# Task:
Each record should be copied exactly into the answer, and no picture should go with it.
***** Records to process
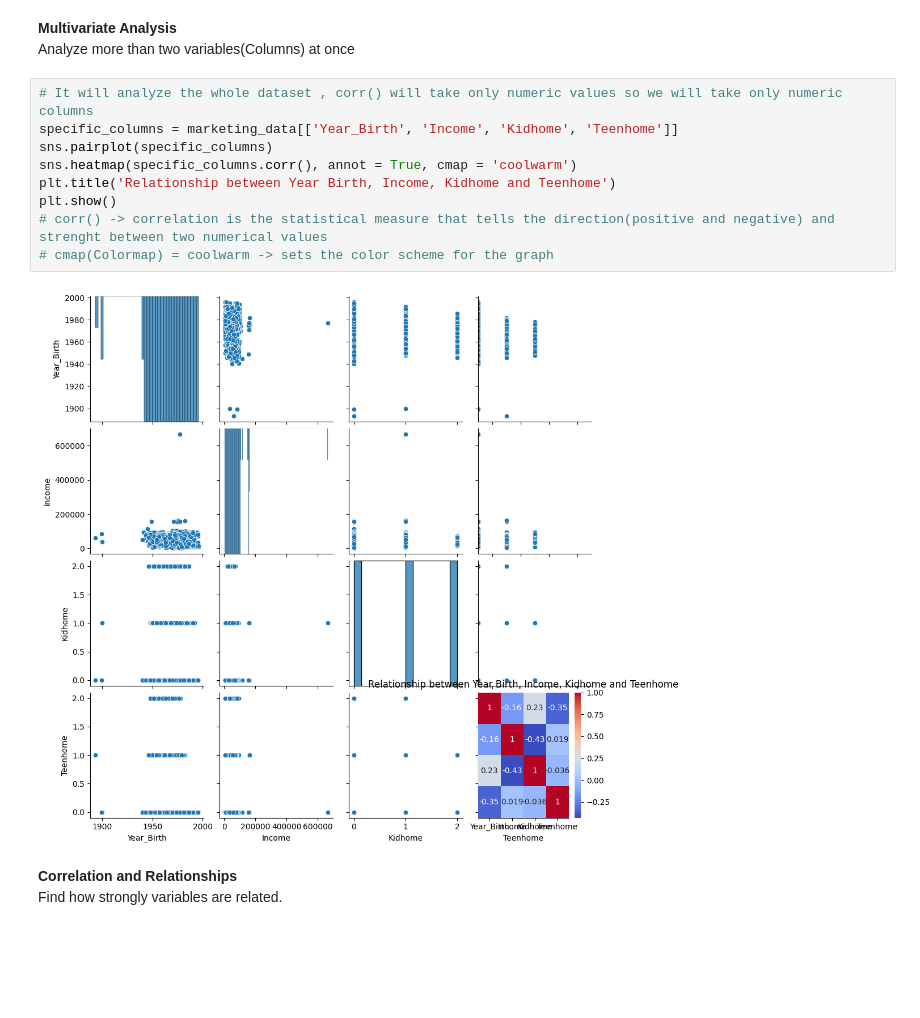
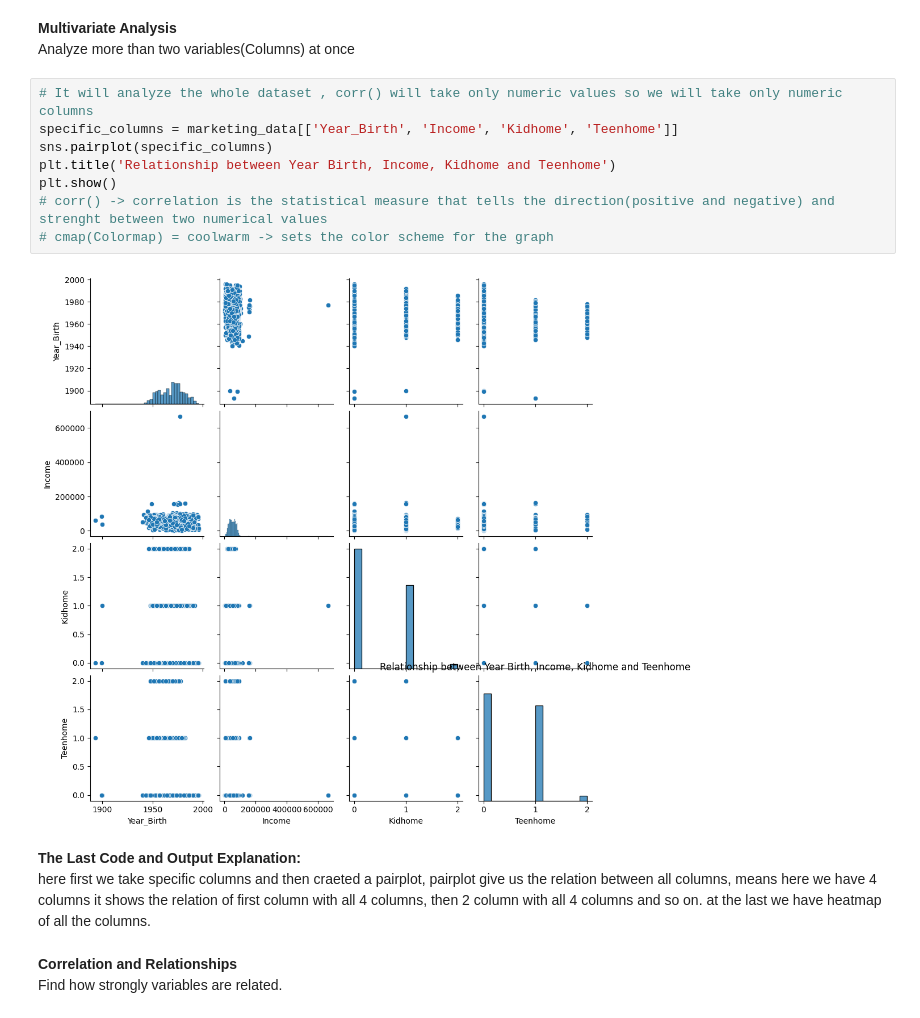
Before and after one commit to Sanaullahbaig/EDA, a Jupyter notebook: EDA_of_a_Dataset.ipynb, the cells around one changed output. Drawn from its saved outputs; the diff is of its cells as text; blank space fills up the shorter version.

```diff
--- a/EDA_of_a_Dataset.ipynb
+++ b/EDA_of_a_Dataset.ipynb
@@ -305,14 +409,16 @@ Analyze more than two variables(Columns) at once
 # %%
 # It will analyze the whole dataset , corr() will take only numeric values so we will take only numeric columns
 specific_columns = marketing_data[['Year_Birth', 'Income', 'Kidhome', 'Teenhome']]
 sns.pairplot(specific_columns)
-sns.heatmap(specific_columns.corr(), annot = True, cmap = 'coolwarm')
 plt.title('Relationship between Year Birth, Income, Kidhome and Teenhome')
 plt.show()
 # corr() -> correlation is the statistical measure that tells the direction(positive and negative) and strenght between two numerical values
 # cmap(Colormap) = coolwarm -> sets the color scheme for the graph
 # %% [output]
-[figure, old version]
+[figure, new version]
+# %% [markdown]
+**The Last Code and Output Explanation:**
+here first we take specific columns and then craeted a pairplot, pairplot give us the relation between all columns, means here we have 4 columns it shows the relation of first column with all 4 columns, then 2 column with all 4 columns and so on. at the last we have heatmap of all the columns.
 # %% [markdown]
 **Correlation and Relationships**
 Find how strongly variables are related.
```
Also changed, not shown: parts of 20 cells of this notebook.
**********
# Solved exercise:
Before and after one commit to Sanaullahbaig/EDA, a Jupyter notebook: EDA_of_a_Dataset.ipynb, the cells around one changed output. Drawn from its saved outputs; the diff is of its cells as text; blank space fills up the shorter version.

```diff
--- a/EDA_of_a_Dataset.ipynb
+++ b/EDA_of_a_Dataset.ipynb
@@ -305,14 +409,16 @@ Analyze more than two variables(Columns) at once
 # %%
 # It will analyze the whole dataset , corr() will take only numeric values so we will take only numeric columns
 specific_columns = marketing_data[['Year_Birth', 'Income', 'Kidhome', 'Teenhome']]
 sns.pairplot(specific_columns)
-sns.heatmap(specific_columns.corr(), annot = True, cmap = 'coolwarm')
 plt.title('Relationship between Year Birth, Income, Kidhome and Teenhome')
 plt.show()
 # corr() -> correlation is the statistical measure that tells the direction(positive and negative) and strenght between two numerical values
 # cmap(Colormap) = coolwarm -> sets the color scheme for the graph
 # %% [output]
-[figure, old version]
+[figure, new version]
+# %% [markdown]
+**The Last Code and Output Explanation:**
+here first we take specific columns and then craeted a pairplot, pairplot give us the relation between all columns, means here we have 4 columns it shows the relation of first column with all 4 columns, then 2 column with all 4 columns and so on. at the last we have heatmap of all the columns.
 # %% [markdown]
 **Correlation and Relationships**
 Find how strongly variables are related.
```
Also changed, not shown: parts of 20 cells of this notebook.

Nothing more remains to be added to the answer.